Members of the genus Lepus are born well-furred and able to move about. Little or no nest is prepared, although the young are kept hidden for 3 to 4 days. Females may produce up to 4 litters per year with 2 to 8 young per litter. Reproductive rates may vary from year to year depending on environmental conditions.
Where food and shelter are available in one place, no major daily movement of hares occurs. When food and shelter areas are separated, morning and evening movements may be observed. Daily movements of 1 to 2 miles (1.6 to 3.2 km) each way are fairly common. In dry seasons, 10-mile (16-km) round trips from desert to alfalfa fields have been reported.
Cottontails do not dig burrows, but rather use natural cavities or burrows excavated by other animals. Dens that are underground are used primarily in extremely cold or wet weather, or to escape from predators. Piles of brush and other cover often are used as alternatives to burrows. In spring and fall, rabbits use a shelter made from grass or weeds, which is called a “form.” The form is a cavity on the surface of the ground, usually made in dense cover. It gives rabbits some protection from weather but is largely used for concealment. In summer, lush green growth provides both food and shelter, leaving little need for a form. Rabbits give birth in a shallow nest depression in the ground.
Cottontails are not distributed evenly across a landscape. They tend to concentrate in favorable habitats such as brushy fence rows, edges of fields, gullies filled with debris, piles of brush, and backyards with extensive landscaping. They rarely are found in dense
forests or open grasslands. Fallow crop fields may provide suitable habitat. Cottontails generally spend their entire lives in an area of 10 acres or less, but they may move a mile or so from summer to winter range, or to a new food supply. Lack of food or cover usually motivates a rabbit to move to another area. In suburban areas, rabbits are numerous and mobile enough to fill any open habitat that is created when other rabbits are removed. Density of populations varies with habitat quality, but 1 rabbit per acre is a reasonable average.
Rabbits eat flowers (e.g., tulips) and vegetables (e.g., peas, beans, and beets) in spring and summer. In fall and winter, they damage and kill valuable woody trees and shrubs by clipping and gnawing the bark (Figure 7), particularly when snowfall is heavy. Crops, such as corn, squash, cucumbers, tomatoes, potatoes, and some peppers, seem to be immune from damage by rabbits. Preferences for types of food vary considerably by region and season.
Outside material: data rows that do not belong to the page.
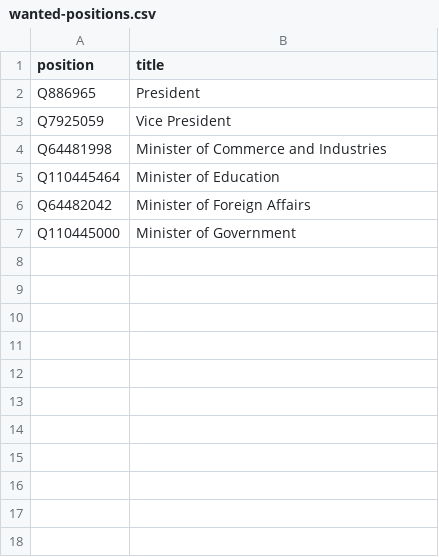
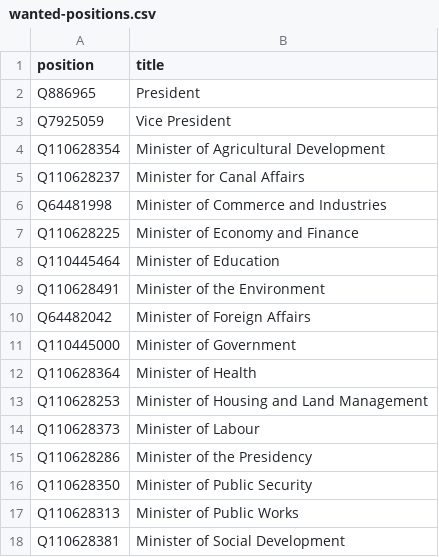
Before and after one commit to every-politician-scrapers/panama-ministers, a CSV file: wikidata/wanted-positions.csv, drawn as a sheet; the diff names each change by its address in the sheet, - before the commit and + after, or states it on an @@ line.

Commit message:
add more positions

```diff
--- a/wikidata/wanted-positions.csv
+++ b/wikidata/wanted-positions.csv
+row 4: Q110628354 | Minister of Agricultural Development
+row 5: Q110628237 | Minister for Canal Affairs
+row 7: Q110628225 | Minister of Economy and Finance
+row 9: Q110628491 | Minister of the Environment
+row 12: Q110628364 | Minister of Health
+row 13: Q110628253 | Minister of Housing and Land Management
+row 14: Q110628373 | Minister of Labour
+row 15: Q110628286 | Minister of the Presidency
+row 16: Q110628350 | Minister of Public Security
+row 17: Q110628313 | Minister of Public Works
+row 18: Q110628381 | Minister of Social Development
```
Also changed, not shown: 2 other files.
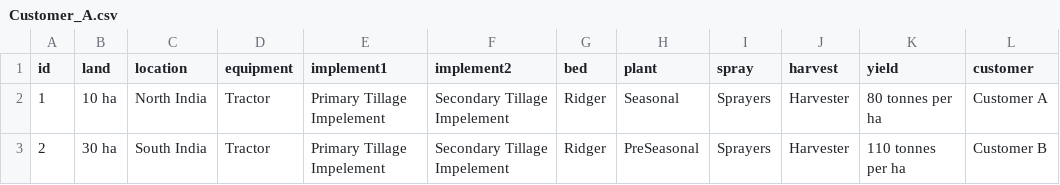
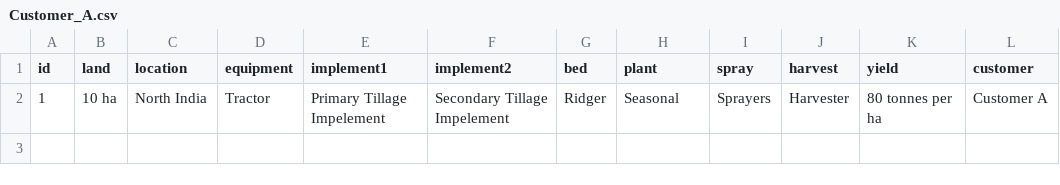
Before and after one commit to Balaji-github007/Knowledge-graph, a CSV file: Customer_A.csv, drawn as a sheet.

Commit message:
Update Customer_A.csv

```diff
--- a/Customer_A.csv
+++ b/Customer_A.csv
@@ -2,2 +2 @@ id,land,location,equipment,implement1,implement2,bed,plant,spray,harvest,yield,c
 1,10 ha,North India,Tractor,Primary Tillage Impelement,Secondary Tillage Impelement,Ridger,Seasonal,Sprayers,Harvester,80 tonnes per ha,Customer A
-2,30 ha,South India,Tractor,Primary Tillage Impelement,Secondary Tillage Impelement,Ridger,PreSeasonal,Sprayers,Harvester,110 tonnes per ha,Customer B
```
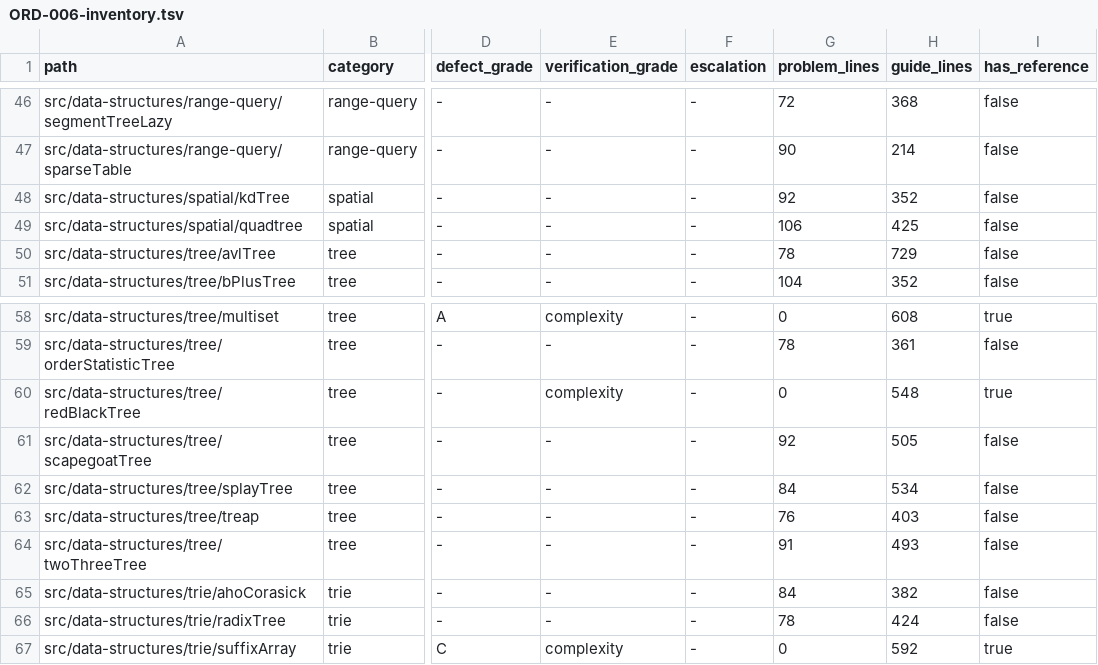
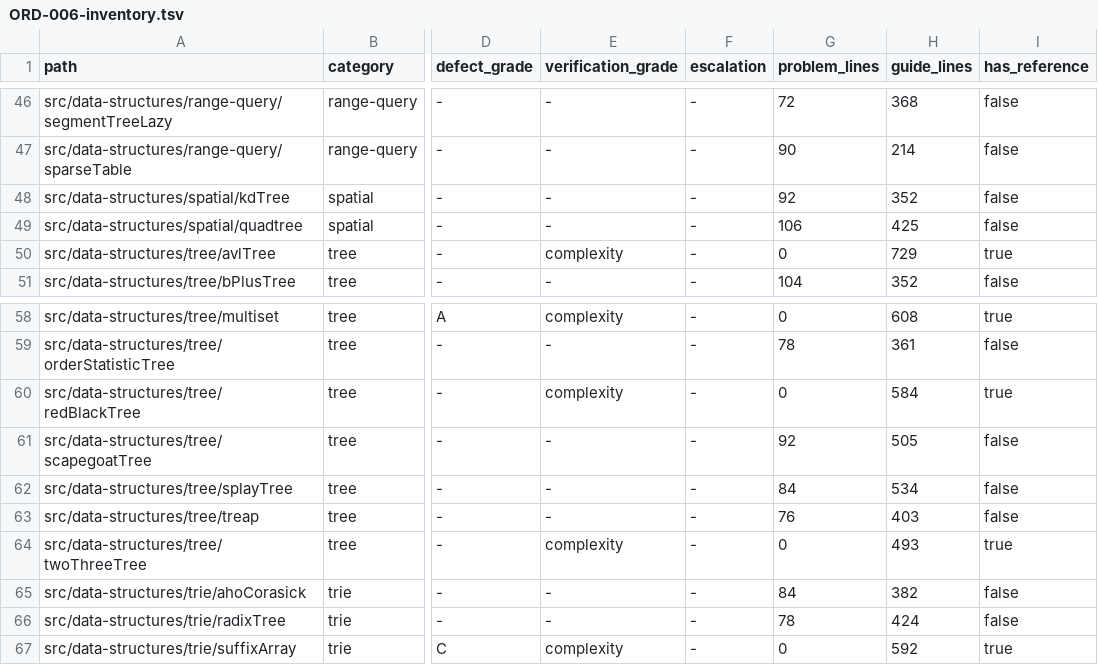
Before and after one commit to centurio1987/grow-up-programming, a TSV file: docs/ORD-006-inventory.tsv, drawn as a sheet; only a part is shown, gaps mark what is left out; the diff names each change by its address in the sheet, - before the commit and + after, or states it on an @@ line.

```diff
--- a/docs/ORD-006-inventory.tsv
+++ b/docs/ORD-006-inventory.tsv
-E50 (verification_grade): -
+E50 (verification_grade): complexity
-G50 (problem_lines): 78
+G50 (problem_lines): 0
-I50 (has_reference): false
+I50 (has_reference): true
-H60 (guide_lines): 548
+H60 (guide_lines): 584
-E64 (verification_grade): -
+E64 (verification_grade): complexity
-G64 (problem_lines): 91
+G64 (problem_lines): 0
-I64 (has_reference): false
+I64 (has_reference): true
```
Also changed, not shown: 19 other files.
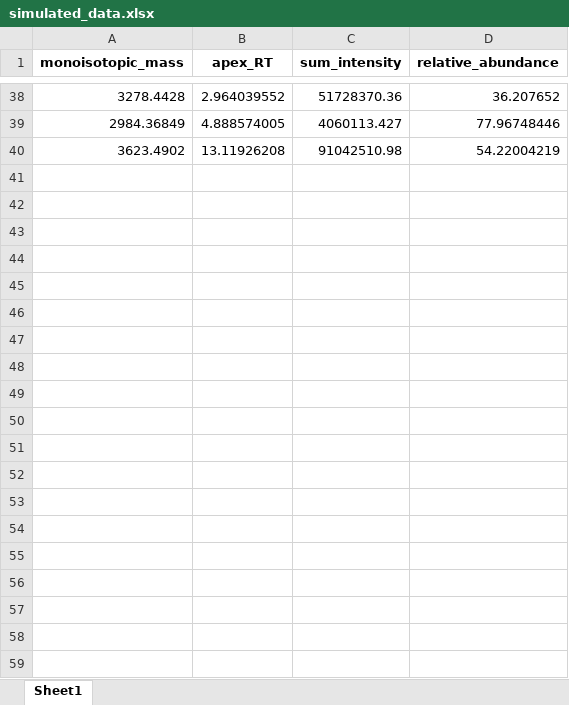
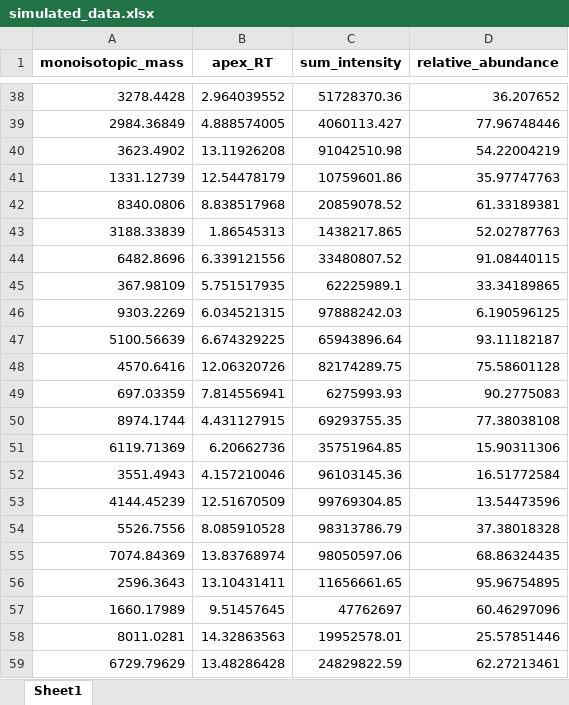
Before and after one commit to Shangsi-Lin/RNA_simulation, an Excel workbook: simulated_data.xlsx, sheet Sheet1, drawn as a sheet; only a part is shown, gaps mark what is left out; values as stored, in another font and other column widths than the file's, no borders; the diff covers the shown part only; the diff names each change by its address in the sheet, - before the commit and + after, or states it on an @@ line.

```diff
--- a/simulated_data.xlsx (sheet Sheet1)
+++ b/simulated_data.xlsx (sheet Sheet1)
+row 41: 1331.12739 | 12.54478179 | 10759601.86 | 35.97747763
+row 42: 8340.0806 | 8.838517968 | 20859078.52 | 61.33189381
+row 43: 3188.33839 | 1.86545313 | 1438217.865 | 52.02787763
+row 44: 6482.8696 | 6.339121556 | 33480807.52 | 91.08440115
+row 45: 367.98109 | 5.751517935 | 62225989.1 | 33.34189865
+row 46: 9303.2269 | 6.034521315 | 97888242.03 | 6.190596125
+row 47: 5100.56639 | 6.674329225 | 65943896.64 | 93.11182187
+row 48: 4570.6416 | 12.06320726 | 82174289.75 | 75.58601128
+row 49: 697.03359 | 7.814556941 | 6275993.93 | 90.2775083
+row 50: 8974.1744 | 4.431127915 | 69293755.35 | 77.38038108
+row 51: 6119.71369 | 6.20662736 | 35751964.85 | 15.90311306
+row 52: 3551.4943 | 4.157210046 | 96103145.36 | 16.51772584
+row 53: 4144.45239 | 12.51670509 | 99769304.85 | 13.54473596
+row 54: 5526.7556 | 8.085910528 | 98313786.79 | 37.38018328
+row 55: 7074.84369 | 13.83768974 | 98050597.06 | 68.86324435
+row 56: 2596.3643 | 13.10431411 | 11656661.65 | 95.96754895
+row 57: 1660.17989 | 9.51457645 | 47762697 | 60.46297096
+row 58: 8011.0281 | 14.32863563 | 19952578.01 | 25.57851446
+row 59: 6729.79629 | 13.48286428 | 24829822.59 | 62.27213461
```
Also changed, not shown: 170 added rows elsewhere in this sheet, 1 other file.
In general, cottontails seem to prefer plants in the rose family. Apple trees, black and red raspberries, and blackberries are the most frequently damaged food-producing woody plants, although cherry, plum, and nut trees also may be damaged.